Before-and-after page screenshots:
★ ★ ★ ★ ★

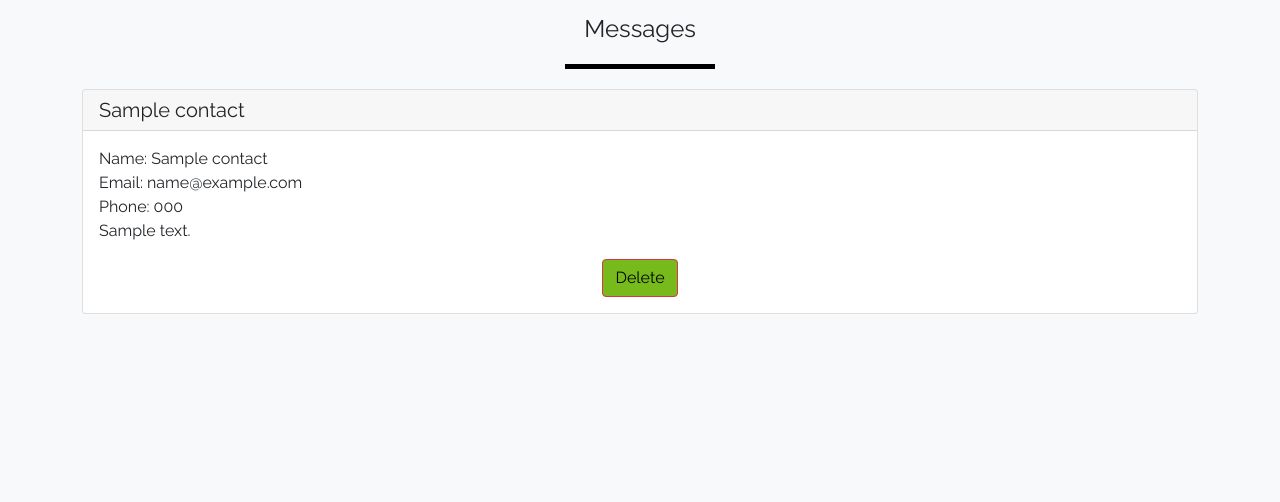
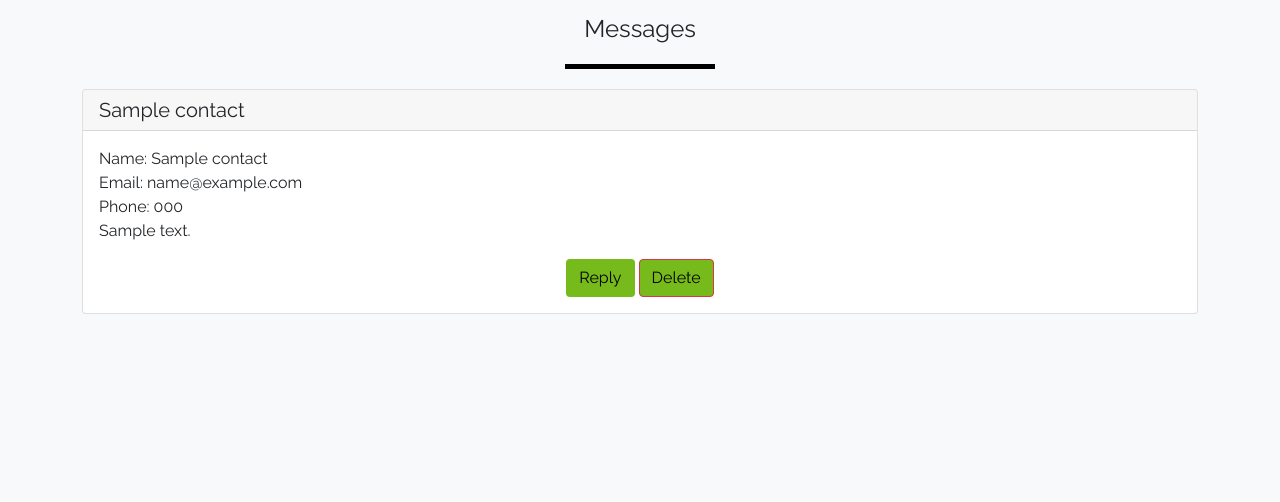
Before and after one commit to filleben/vhhtuition, a Django app: page /contact/messages/ in a window 1280 px wide. Shown: the part 303-805 px from the top of the page. Run offline with Django 3.2, Linux system fonts and the light colour scheme; a user stored in the database is signed in; tables that the repository leaves empty hold one stand-in row (values such as "Sample post"); some libraries are stand-ins or nearby versions.

Commit message:
added reply button for messages

```diff
--- a/contact/templates/contact/message_management.html
+++ b/contact/templates/contact/message_management.html
@@ -17,6 +17,7 @@
       <div>Phone: {{ contact.contact_phone }}</div>
       <p class="card-text">{{ contact.message }}</p>
       <div class="text-center">
+       <a href="mailto:{{ contact.contact_email }}" class="btn">Reply</a>
        <a href="{% url 'delete_message' contact.id %}" class="btn btn-danger">Delete</a>
       </div>
      </div>
```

★ ★ ★ ★ ★

- [WORK INSTRUCTIONS]
The records are to be returned verbatim. Skip any picture they contain.

- [RESPONSE]
Before and after one commit to filleben/vhhtuition, a Django app: page /contact/messages/ in a window 1280 px wide. Shown: the part 303-805 px from the top of the page. Run offline with Django 3.2, Linux system fonts and the light colour scheme; a user stored in the database is signed in; tables that the repository leaves empty hold one stand-in row (values such as "Sample post"); some libraries are stand-ins or nearby versions.

Commit message:
added reply button for messages

```diff
--- a/contact/templates/contact/message_management.html
+++ b/contact/templates/contact/message_management.html
@@ -17,6 +17,7 @@
       <div>Phone: {{ contact.contact_phone }}</div>
       <p class="card-text">{{ contact.message }}</p>
       <div class="text-center">
+       <a href="mailto:{{ contact.contact_email }}" class="btn">Reply</a>
        <a href="{% url 'delete_message' contact.id %}" class="btn btn-danger">Delete</a>
       </div>
      </div>
```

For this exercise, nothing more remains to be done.